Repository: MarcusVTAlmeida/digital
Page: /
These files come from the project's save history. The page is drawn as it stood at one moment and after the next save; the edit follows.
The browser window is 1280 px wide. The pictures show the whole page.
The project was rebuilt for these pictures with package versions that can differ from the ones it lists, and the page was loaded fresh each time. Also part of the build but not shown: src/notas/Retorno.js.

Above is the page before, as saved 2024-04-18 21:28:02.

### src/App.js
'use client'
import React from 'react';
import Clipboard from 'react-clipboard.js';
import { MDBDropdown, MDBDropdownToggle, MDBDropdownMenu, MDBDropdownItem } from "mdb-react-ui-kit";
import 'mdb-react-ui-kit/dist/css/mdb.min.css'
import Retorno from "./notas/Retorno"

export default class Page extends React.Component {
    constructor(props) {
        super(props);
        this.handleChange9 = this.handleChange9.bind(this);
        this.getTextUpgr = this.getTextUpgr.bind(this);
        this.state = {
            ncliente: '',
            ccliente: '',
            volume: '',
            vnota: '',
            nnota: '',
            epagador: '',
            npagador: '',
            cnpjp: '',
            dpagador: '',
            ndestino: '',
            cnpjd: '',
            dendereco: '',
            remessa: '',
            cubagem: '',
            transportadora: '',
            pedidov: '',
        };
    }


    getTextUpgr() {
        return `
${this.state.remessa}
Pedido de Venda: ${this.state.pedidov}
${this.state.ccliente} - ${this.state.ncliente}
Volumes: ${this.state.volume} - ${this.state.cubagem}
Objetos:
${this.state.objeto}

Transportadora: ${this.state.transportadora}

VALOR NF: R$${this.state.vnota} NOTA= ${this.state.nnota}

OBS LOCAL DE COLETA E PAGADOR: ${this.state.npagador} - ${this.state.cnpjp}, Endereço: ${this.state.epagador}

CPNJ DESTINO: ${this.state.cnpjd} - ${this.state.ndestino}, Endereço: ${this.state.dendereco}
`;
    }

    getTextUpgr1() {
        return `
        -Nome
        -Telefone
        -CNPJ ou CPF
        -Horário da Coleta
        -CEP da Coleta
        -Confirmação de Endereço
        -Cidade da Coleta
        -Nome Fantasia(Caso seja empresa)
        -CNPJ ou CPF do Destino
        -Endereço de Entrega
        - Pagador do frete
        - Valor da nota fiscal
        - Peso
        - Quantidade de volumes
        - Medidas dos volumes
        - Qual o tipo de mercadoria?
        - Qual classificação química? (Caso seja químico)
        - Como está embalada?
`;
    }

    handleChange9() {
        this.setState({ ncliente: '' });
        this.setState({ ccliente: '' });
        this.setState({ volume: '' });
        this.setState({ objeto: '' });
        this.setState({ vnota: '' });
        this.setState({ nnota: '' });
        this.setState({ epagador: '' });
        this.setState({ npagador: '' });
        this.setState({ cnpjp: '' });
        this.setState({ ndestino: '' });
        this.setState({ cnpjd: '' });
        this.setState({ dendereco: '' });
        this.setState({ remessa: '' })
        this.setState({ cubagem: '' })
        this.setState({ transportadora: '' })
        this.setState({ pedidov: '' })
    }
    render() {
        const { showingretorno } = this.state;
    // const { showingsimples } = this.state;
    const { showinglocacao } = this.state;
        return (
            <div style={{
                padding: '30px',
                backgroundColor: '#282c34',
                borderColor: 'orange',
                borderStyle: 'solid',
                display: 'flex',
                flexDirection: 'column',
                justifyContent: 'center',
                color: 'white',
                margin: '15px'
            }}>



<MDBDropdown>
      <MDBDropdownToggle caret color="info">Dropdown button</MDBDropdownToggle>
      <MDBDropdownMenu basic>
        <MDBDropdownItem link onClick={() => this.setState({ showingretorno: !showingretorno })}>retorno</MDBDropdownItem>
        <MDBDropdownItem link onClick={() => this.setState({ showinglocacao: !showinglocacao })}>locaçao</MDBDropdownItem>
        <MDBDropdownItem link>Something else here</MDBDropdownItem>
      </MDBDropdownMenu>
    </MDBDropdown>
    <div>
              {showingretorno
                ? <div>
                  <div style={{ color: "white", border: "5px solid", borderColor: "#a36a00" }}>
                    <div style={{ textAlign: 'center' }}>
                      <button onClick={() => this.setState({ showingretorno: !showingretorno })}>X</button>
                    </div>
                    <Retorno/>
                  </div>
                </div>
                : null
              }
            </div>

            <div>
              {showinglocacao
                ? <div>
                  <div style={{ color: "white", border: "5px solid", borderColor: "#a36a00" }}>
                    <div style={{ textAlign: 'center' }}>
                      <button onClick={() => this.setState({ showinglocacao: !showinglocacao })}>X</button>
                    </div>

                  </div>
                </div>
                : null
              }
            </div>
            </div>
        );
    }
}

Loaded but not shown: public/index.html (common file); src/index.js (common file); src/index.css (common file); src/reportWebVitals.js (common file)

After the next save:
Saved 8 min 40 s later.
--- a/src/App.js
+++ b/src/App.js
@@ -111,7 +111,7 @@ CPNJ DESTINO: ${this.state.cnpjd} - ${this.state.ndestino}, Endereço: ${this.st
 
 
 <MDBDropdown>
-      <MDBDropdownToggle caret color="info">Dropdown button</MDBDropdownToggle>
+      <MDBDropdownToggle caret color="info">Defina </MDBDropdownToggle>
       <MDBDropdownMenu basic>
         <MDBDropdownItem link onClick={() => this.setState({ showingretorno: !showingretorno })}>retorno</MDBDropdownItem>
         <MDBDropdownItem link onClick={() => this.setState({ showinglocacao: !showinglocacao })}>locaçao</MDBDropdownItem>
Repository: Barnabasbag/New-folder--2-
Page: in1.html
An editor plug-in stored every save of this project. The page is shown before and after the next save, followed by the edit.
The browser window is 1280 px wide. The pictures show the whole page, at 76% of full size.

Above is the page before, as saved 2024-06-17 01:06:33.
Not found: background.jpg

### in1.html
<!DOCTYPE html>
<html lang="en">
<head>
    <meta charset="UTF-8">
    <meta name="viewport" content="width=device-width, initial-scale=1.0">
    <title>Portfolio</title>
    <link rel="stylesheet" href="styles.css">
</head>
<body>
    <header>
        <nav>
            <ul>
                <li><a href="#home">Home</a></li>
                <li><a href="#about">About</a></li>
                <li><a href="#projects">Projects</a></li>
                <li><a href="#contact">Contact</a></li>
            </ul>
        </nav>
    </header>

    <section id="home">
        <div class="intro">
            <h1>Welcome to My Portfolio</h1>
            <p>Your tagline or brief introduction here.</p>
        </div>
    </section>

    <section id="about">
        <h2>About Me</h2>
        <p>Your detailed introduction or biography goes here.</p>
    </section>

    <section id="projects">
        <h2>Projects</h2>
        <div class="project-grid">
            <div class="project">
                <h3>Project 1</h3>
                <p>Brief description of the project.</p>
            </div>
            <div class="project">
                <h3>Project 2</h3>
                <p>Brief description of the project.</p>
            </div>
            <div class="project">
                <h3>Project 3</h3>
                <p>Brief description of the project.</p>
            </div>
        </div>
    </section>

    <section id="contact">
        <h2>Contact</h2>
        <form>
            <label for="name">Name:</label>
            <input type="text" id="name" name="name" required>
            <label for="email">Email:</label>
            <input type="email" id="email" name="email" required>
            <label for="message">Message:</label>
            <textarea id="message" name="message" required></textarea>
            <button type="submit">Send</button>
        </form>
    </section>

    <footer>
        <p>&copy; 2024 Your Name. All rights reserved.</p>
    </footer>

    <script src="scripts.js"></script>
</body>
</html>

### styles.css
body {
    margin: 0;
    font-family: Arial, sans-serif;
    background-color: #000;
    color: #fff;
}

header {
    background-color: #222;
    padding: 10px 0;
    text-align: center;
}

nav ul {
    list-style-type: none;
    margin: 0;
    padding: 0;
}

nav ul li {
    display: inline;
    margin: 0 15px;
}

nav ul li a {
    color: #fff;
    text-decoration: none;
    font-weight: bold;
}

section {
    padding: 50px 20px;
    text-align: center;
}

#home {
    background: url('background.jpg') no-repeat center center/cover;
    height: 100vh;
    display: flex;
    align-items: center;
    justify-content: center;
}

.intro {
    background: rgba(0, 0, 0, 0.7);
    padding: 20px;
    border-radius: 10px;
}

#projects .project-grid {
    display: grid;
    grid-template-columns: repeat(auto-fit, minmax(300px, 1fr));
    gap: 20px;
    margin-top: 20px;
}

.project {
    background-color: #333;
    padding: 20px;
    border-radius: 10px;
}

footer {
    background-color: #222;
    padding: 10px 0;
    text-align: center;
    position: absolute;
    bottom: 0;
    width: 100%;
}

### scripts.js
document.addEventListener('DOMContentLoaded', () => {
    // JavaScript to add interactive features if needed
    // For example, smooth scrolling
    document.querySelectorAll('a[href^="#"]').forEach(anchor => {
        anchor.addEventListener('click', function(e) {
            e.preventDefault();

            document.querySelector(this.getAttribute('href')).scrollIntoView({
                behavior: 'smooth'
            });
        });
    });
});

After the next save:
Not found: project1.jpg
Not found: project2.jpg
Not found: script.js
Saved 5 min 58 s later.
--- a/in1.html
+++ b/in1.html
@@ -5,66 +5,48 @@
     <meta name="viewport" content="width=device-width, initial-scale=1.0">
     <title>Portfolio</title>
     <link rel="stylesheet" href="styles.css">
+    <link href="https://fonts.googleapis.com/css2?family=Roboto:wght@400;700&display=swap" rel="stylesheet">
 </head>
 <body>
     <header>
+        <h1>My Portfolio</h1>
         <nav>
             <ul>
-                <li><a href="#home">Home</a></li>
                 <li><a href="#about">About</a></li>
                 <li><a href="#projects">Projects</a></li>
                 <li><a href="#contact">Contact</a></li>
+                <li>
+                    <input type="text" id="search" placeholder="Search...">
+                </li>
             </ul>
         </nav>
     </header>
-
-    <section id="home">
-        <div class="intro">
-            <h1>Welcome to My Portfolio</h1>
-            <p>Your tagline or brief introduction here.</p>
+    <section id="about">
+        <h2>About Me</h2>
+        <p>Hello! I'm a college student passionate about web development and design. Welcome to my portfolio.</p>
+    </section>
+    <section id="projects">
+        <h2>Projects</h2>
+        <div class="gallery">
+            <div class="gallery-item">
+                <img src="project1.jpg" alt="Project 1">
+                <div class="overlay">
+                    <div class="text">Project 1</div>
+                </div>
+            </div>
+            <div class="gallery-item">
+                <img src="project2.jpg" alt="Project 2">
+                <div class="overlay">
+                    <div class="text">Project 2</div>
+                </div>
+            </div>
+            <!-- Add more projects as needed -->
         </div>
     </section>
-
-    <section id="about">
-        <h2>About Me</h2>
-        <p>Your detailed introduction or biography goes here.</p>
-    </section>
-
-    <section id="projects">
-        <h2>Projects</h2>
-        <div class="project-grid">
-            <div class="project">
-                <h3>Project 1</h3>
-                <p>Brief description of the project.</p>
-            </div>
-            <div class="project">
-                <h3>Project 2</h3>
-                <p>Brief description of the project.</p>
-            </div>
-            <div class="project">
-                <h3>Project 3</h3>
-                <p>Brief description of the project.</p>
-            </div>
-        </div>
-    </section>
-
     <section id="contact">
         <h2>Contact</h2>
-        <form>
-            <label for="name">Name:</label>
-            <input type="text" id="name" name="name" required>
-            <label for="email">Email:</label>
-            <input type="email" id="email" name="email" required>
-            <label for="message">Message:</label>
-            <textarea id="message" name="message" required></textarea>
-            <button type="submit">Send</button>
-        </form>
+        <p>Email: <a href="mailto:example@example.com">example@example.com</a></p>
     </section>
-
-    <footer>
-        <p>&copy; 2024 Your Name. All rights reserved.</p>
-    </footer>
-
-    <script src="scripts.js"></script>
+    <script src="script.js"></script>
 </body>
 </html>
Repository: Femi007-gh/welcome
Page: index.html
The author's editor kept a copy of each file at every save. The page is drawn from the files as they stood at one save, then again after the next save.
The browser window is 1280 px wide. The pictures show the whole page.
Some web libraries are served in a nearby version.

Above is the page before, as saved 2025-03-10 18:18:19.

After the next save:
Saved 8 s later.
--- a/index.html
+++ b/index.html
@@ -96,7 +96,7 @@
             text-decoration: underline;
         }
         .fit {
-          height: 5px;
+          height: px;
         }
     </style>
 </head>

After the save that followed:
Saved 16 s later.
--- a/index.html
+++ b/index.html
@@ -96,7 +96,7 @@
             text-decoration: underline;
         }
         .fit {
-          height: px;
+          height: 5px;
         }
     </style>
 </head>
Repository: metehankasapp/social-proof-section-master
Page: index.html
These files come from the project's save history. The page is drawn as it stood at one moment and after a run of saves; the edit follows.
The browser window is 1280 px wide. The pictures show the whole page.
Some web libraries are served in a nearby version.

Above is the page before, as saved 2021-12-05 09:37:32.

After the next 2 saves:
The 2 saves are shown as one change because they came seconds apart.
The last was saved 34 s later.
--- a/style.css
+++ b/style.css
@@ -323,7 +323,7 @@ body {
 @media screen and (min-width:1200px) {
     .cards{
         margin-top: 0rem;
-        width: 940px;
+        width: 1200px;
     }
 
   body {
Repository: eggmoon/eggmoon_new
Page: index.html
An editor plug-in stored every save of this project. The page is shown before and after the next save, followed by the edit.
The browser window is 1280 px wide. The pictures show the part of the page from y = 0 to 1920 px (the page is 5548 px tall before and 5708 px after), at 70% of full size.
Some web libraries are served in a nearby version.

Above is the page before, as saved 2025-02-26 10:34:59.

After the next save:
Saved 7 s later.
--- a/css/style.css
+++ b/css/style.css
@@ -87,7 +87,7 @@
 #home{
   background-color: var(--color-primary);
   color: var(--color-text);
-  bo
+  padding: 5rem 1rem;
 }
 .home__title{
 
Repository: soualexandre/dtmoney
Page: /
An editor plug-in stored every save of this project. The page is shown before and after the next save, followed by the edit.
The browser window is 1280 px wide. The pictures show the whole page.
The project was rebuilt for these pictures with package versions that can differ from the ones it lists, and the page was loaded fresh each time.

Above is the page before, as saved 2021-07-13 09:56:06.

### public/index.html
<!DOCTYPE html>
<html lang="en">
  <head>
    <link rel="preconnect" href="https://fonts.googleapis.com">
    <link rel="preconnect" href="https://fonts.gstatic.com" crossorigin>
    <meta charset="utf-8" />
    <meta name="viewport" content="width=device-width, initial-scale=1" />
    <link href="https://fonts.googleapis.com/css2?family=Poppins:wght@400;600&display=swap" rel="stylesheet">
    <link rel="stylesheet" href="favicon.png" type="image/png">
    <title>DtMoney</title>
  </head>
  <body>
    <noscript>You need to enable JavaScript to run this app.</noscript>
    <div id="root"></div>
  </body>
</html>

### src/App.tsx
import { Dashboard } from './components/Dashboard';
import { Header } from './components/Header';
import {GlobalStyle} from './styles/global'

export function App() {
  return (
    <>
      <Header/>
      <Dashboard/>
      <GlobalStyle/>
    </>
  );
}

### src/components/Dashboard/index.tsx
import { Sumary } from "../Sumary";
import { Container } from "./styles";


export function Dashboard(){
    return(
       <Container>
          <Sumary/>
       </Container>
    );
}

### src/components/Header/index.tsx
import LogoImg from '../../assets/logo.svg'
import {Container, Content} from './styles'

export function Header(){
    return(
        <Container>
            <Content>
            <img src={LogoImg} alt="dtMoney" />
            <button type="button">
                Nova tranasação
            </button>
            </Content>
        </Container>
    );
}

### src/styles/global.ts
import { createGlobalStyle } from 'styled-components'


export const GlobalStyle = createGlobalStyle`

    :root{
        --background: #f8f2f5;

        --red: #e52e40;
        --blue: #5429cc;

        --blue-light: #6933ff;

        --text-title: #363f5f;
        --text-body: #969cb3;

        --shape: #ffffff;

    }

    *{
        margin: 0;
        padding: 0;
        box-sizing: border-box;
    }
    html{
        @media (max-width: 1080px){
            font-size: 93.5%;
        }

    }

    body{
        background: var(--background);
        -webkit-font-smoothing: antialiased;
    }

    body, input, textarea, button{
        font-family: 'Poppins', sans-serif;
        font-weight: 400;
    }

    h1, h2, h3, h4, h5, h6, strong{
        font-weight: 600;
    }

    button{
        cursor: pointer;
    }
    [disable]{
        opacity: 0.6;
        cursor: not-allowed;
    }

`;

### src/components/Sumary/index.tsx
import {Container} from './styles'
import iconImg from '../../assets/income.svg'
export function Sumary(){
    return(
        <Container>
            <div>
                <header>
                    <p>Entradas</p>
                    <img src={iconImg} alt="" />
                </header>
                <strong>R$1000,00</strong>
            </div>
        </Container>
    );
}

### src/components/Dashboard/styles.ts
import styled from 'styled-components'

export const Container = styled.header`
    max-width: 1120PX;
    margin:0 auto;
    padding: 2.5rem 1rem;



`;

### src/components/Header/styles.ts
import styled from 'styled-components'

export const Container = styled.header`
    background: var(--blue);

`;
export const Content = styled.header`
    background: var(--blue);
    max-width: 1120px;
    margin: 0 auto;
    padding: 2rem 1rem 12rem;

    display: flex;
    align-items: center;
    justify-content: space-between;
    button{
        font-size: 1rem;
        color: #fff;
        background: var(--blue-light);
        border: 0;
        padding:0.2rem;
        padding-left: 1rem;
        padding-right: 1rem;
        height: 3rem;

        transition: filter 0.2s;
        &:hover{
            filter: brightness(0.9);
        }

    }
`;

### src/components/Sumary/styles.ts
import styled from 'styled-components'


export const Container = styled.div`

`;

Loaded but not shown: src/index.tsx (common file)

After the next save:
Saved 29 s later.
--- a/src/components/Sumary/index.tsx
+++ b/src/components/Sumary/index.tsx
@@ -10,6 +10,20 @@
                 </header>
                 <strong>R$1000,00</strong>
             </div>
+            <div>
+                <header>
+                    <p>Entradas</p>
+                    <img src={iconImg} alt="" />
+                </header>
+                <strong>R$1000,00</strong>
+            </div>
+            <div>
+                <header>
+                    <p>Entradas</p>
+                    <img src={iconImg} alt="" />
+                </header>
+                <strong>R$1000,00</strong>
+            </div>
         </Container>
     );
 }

++++++

## Task statement
From the very first line of the data through the line with "not shown: src/notas/Retorno.js." in it, please reproduce each line exactly and output nothing more.

## Answer space
Repository: MarcusVTAlmeida/digital
Page: /
These files come from the project's save history. The page is drawn as it stood at one moment and after the next save; the edit follows.
The browser window is 1280 px wide. The pictures show the whole page.
The project was rebuilt for these pictures with package versions that can differ from the ones it lists, and the page was loaded fresh each time. Also part of the build but not shown: src/notas/Retorno.js.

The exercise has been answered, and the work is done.